Sir: The basic question in the Scott inquiry is: how can we ensure that ministers and public servants have a vested interested in telling the truth to Parliament and the public?
At the time that the journalist Farzad Bazoft was executed, I was a junior public servant and was ordered to present "the correct positive line" about Saddam Hussein's Iraq to the British people. The Scott inquiry has revealed worse examples of this sort of dishonesty. Unless ministers and public servants honestly admit the self-interested blindness that existed about Saddam Hussein's regime, and Parliament institutes the checks and balances needed to guard present and future ministers and public servants against the same blindness, we will condemn British governments to repeat the same tragedies, both now and in the future.
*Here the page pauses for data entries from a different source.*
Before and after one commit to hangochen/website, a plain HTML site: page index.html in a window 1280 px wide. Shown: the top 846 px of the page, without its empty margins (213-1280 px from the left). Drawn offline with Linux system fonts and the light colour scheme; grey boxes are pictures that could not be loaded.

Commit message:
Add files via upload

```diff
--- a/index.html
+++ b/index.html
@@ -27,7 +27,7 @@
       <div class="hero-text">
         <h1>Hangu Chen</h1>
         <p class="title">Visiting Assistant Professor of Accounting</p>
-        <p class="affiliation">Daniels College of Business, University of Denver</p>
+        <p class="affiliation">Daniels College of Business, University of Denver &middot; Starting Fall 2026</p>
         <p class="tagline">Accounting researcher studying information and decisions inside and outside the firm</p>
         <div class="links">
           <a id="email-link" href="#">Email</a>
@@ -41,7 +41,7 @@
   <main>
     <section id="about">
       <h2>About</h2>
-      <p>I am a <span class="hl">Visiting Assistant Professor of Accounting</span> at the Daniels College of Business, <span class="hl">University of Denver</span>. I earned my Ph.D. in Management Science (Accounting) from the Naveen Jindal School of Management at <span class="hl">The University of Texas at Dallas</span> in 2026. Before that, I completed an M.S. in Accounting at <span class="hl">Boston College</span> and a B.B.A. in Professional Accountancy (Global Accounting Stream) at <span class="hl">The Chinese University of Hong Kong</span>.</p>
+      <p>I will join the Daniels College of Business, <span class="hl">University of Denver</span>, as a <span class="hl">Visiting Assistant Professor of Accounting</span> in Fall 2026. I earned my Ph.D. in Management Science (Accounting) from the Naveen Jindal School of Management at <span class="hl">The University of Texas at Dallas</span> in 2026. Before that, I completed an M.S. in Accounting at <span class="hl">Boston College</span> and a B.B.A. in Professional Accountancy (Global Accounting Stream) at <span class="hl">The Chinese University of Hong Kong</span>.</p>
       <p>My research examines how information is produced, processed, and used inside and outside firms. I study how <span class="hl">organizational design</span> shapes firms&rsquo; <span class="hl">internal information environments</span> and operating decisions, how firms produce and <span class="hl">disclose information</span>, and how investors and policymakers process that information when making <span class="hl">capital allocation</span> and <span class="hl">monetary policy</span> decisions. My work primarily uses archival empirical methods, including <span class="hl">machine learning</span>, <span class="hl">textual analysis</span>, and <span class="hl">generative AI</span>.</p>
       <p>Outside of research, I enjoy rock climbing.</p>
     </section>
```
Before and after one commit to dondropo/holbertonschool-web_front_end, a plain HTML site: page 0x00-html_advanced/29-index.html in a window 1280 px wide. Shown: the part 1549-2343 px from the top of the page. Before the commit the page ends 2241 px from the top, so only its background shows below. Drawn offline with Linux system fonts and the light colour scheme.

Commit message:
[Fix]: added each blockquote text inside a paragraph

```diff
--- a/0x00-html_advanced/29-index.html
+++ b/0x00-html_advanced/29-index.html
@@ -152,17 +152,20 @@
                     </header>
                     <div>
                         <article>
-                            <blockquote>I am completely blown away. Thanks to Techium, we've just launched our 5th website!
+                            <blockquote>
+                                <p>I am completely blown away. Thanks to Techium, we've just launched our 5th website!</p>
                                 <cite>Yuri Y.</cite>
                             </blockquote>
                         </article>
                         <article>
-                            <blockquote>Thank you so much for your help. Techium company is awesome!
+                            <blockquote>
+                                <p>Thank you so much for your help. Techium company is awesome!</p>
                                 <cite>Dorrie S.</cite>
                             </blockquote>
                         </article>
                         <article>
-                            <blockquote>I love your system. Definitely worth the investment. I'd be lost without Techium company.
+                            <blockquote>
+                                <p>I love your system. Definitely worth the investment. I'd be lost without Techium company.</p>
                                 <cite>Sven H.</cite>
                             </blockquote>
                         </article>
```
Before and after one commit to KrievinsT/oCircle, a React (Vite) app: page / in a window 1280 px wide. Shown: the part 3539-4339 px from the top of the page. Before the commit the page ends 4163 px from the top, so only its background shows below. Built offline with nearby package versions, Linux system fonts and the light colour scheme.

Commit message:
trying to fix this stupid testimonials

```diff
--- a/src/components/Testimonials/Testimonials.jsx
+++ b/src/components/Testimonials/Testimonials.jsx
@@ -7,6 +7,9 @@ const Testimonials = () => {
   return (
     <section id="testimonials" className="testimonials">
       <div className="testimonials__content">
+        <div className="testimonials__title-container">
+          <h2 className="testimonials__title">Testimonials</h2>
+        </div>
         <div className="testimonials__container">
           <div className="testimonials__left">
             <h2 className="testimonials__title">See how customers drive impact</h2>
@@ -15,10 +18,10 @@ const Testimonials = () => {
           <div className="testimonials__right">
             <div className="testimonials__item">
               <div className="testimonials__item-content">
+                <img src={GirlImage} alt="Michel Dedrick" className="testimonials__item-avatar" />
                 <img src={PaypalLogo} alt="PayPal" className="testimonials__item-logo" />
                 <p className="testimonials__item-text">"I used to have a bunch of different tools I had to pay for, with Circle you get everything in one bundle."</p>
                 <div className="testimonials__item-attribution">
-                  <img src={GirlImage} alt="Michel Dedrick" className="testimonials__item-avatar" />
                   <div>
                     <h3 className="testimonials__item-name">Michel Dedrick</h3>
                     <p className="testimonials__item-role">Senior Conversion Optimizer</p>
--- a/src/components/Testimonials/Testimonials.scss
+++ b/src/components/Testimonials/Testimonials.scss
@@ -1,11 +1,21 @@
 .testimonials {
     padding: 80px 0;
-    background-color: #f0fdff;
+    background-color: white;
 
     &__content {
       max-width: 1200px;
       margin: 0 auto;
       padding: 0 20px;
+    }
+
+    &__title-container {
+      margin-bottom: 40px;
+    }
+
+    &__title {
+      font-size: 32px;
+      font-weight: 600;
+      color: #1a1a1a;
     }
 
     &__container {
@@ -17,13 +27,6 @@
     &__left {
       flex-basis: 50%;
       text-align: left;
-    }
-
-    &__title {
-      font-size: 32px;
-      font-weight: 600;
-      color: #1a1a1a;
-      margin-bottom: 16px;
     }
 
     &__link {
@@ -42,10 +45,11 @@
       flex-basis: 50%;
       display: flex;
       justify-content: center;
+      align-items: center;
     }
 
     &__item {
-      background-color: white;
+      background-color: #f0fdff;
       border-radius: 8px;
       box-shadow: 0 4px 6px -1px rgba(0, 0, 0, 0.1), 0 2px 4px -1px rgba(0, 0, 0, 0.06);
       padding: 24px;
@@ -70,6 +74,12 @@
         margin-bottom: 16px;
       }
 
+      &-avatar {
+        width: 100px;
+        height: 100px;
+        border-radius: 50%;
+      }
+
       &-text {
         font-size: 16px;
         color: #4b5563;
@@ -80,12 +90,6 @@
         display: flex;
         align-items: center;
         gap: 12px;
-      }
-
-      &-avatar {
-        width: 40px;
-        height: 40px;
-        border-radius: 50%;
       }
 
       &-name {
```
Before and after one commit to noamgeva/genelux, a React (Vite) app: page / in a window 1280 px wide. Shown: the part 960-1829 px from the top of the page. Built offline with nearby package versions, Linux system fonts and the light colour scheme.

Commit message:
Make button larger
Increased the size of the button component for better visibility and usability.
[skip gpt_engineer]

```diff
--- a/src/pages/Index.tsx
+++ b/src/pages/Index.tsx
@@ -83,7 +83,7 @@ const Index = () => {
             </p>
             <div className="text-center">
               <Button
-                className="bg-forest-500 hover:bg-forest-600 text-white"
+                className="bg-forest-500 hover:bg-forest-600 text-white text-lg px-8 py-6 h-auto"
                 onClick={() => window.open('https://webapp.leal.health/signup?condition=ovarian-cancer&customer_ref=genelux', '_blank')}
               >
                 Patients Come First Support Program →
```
A written constitution that acknowledges political power as being at the service of "We the People", with a powerful Freedom of Information Act incorporating protection for "whistle-blowers", would help to control our over-mighty "good government" and curtail the need for future Scott inquiries.